I asked the Belgian priest to bring me books on group leadership. I learned a new approach: the teaching skills of the opressed. I began to lead discussion groups, and in 1973, I created the peasant movement Papaye together with a collective organization. We had a community plot where we taught people, who in this way learned new methods. The movement grew quickly to a regional, then national level. I also studied in order to better direct the movement; I studied cooperatives in Belgium, management in Italy, problems of development in the US, group dynamics in France, and economy in Costa Rica.
You are extremely involved in your work, what about your family life?
I have four children, with whom I made an agreement: what I had spent on their studies had to be repaid, to the peasants, when they began working. All the money I earned went to the movement, so I found this reasonable. My daughter is a doctor, and has spent three years working with the movement, developing a community health programme. My three sons have also worked for the movement; one is an electrical engineer, one is in finance, and the third is a computer scientist. My wife prefers to remain in the background but she too is very involved.

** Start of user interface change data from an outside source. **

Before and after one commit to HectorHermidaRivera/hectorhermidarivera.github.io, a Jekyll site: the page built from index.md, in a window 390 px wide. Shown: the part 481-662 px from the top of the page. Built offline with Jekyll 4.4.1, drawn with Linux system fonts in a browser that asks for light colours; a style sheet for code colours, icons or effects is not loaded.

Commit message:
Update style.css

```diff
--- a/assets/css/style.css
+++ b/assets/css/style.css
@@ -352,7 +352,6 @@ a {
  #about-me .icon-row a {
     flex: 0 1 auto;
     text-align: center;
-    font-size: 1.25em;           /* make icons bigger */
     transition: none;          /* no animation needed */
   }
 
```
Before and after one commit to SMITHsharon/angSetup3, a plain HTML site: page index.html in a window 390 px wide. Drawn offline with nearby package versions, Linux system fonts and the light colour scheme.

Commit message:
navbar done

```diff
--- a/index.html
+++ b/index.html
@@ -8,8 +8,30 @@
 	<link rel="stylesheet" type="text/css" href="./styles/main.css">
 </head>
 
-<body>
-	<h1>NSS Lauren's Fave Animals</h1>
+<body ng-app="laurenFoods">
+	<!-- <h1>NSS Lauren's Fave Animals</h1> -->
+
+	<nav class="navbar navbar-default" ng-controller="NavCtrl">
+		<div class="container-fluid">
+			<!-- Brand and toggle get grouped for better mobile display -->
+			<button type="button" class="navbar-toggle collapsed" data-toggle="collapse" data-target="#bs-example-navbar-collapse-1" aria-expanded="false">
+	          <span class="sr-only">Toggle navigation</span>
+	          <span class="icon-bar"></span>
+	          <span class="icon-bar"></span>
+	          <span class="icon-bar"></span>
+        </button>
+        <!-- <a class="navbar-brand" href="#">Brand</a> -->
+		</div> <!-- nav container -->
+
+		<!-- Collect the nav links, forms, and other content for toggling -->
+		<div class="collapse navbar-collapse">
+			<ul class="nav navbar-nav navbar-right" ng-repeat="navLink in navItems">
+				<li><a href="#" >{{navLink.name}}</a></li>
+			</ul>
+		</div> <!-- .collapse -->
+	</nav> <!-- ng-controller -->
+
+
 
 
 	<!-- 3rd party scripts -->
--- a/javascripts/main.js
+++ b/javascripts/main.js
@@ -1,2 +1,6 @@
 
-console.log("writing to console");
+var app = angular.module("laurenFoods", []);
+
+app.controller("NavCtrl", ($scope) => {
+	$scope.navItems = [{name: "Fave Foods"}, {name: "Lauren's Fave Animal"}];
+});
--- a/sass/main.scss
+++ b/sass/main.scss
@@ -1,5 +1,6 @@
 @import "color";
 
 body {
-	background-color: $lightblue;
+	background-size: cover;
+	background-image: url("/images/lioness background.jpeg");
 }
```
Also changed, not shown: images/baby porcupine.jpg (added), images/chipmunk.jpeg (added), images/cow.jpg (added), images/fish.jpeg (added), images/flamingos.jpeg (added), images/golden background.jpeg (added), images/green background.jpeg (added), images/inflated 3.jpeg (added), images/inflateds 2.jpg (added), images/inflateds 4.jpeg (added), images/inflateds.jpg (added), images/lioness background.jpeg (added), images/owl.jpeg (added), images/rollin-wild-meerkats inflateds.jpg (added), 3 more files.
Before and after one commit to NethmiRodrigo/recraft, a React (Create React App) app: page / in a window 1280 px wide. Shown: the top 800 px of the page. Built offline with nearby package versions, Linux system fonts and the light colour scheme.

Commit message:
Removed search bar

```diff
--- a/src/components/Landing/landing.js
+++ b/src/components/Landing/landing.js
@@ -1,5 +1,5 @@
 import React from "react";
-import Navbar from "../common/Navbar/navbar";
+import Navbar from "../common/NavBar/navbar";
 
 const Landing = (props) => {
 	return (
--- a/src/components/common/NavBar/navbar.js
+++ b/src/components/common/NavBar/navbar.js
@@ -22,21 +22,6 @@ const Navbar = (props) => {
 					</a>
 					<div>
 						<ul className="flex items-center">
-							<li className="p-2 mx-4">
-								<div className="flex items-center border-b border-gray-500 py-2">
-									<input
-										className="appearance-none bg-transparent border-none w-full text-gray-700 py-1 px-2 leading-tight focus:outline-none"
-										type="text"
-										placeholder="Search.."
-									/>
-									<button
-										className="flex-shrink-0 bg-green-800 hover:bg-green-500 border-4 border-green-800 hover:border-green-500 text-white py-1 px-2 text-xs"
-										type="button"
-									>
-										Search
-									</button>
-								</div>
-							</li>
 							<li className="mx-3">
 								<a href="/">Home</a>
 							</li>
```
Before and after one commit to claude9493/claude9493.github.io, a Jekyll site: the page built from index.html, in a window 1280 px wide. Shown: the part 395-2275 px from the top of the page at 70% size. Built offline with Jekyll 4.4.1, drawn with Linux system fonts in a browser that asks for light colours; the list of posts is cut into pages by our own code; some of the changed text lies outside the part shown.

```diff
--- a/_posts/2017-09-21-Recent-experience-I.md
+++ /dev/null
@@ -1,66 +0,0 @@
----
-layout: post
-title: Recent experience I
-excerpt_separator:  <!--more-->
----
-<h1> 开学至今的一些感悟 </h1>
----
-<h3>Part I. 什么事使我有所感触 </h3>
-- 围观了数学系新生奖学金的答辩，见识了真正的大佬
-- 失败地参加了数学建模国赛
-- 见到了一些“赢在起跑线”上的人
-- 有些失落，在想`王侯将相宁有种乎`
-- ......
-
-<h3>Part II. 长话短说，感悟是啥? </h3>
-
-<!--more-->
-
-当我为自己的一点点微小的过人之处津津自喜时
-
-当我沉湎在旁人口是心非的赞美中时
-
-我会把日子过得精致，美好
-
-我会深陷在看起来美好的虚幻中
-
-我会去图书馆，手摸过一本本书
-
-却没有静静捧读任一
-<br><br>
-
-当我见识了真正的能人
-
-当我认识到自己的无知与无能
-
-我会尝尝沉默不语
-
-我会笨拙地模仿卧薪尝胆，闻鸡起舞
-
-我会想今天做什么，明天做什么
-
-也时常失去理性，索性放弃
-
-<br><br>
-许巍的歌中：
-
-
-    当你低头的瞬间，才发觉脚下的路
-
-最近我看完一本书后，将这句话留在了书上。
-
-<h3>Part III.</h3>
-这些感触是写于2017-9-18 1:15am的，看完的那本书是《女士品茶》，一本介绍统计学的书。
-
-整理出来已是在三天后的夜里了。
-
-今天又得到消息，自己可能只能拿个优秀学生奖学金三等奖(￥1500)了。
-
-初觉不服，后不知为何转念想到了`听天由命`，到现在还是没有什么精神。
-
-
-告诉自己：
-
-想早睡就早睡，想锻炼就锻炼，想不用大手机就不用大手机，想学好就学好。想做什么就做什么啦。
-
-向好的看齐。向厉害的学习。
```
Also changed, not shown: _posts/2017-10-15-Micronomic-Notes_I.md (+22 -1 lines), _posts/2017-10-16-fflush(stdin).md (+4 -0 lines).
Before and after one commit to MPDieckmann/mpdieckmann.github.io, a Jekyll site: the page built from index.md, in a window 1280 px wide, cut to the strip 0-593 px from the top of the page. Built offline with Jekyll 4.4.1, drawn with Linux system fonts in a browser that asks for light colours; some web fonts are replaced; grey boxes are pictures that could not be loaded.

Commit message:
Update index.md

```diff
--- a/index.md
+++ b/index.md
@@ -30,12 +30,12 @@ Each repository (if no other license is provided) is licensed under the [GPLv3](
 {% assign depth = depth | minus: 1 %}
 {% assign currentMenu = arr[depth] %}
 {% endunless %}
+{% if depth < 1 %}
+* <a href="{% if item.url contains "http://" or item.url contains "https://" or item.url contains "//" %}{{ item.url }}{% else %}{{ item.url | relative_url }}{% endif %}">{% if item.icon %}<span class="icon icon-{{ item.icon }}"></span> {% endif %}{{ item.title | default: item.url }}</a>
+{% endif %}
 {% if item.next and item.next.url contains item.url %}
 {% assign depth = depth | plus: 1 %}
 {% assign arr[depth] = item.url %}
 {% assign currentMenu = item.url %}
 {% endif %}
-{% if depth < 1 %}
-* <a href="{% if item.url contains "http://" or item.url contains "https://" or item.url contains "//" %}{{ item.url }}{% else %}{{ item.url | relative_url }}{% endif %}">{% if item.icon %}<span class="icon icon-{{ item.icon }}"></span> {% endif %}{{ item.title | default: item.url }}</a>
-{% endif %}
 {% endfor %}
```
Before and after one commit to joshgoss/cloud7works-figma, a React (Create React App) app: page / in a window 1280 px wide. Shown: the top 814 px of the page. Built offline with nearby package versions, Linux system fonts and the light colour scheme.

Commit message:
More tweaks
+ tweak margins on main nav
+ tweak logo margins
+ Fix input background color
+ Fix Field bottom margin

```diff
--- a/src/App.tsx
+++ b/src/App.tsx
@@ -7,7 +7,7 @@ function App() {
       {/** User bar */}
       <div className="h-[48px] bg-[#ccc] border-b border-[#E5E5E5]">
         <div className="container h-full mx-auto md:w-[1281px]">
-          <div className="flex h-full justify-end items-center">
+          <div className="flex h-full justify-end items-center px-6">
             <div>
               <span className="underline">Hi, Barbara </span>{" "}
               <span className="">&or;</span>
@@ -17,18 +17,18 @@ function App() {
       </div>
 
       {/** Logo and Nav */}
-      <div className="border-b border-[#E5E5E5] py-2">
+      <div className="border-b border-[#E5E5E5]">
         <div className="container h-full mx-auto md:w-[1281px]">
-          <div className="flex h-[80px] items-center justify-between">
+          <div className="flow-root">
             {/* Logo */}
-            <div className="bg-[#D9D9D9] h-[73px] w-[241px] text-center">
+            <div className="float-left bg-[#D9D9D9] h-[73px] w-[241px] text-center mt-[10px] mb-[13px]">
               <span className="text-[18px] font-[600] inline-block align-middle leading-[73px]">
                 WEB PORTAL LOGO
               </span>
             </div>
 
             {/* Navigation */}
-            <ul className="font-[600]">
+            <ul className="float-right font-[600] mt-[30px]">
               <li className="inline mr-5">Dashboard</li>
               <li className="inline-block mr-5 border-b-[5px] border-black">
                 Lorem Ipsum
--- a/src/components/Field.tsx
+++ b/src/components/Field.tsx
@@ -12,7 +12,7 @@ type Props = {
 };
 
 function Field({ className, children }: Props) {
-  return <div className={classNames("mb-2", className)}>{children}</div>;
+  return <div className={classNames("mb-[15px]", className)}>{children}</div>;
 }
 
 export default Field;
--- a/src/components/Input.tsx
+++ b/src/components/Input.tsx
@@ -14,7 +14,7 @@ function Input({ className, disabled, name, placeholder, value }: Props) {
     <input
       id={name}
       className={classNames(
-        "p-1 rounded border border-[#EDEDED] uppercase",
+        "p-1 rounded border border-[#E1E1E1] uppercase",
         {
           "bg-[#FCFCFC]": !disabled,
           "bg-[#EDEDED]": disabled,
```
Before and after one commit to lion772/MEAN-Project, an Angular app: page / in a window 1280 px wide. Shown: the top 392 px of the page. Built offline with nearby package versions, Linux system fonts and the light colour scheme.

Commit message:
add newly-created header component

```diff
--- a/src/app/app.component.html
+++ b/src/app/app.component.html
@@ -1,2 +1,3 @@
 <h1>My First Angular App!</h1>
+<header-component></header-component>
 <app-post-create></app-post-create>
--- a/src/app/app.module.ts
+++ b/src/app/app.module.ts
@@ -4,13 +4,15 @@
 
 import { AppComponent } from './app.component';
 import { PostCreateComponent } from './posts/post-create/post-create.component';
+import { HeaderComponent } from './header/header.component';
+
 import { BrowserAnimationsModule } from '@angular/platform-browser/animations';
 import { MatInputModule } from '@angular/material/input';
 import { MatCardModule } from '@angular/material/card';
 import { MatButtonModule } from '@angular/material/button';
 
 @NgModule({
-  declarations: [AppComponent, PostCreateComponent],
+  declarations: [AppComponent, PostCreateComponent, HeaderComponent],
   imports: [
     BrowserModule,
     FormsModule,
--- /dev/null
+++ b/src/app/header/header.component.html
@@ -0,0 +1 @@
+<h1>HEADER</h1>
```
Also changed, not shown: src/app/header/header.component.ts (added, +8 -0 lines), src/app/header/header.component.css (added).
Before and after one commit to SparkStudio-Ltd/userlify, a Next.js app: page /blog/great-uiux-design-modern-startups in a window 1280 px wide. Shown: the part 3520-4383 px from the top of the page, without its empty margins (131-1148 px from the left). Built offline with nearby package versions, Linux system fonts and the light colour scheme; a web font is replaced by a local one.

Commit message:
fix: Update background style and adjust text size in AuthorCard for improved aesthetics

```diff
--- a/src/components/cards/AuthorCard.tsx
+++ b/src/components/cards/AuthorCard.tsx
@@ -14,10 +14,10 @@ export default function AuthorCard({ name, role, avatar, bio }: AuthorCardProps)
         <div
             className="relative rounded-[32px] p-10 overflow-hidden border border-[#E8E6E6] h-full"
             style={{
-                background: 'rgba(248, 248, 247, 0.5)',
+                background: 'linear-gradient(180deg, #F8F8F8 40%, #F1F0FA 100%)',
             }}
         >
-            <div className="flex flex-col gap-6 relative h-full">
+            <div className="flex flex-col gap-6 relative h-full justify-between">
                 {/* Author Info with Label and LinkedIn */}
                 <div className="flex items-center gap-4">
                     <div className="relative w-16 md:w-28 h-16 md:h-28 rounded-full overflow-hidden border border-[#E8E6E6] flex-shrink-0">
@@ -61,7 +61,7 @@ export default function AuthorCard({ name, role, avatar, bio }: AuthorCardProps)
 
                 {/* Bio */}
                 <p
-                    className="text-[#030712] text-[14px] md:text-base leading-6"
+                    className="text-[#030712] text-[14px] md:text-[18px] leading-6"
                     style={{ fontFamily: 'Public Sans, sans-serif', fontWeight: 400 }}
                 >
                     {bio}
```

She has suffered because I am never at home and sometimes am gone for 2 or 3 months, when the movement is under threat for its political position.
Do you have any regrets, and what is your greatest source of fulfilment?
I regret the fact that despite our efforts, the situation in this country has not changed much; there is as yet no collective viewpoint. I wished for nationwide reforestation, we are instead heading towards desertification. We cut down 50 million trees a year, and plant no new ones. However, I am proud of the fact that peasants are no longer despised and that their way of life is considered dignified. I am happy to see that these days, women and young people participate in the movement. Before, women were beaten if they came to meetings; today, the Secretary General of the movement is a woman. Things have progressed.
Also read: Resonances Latin America N° 25 - June 2008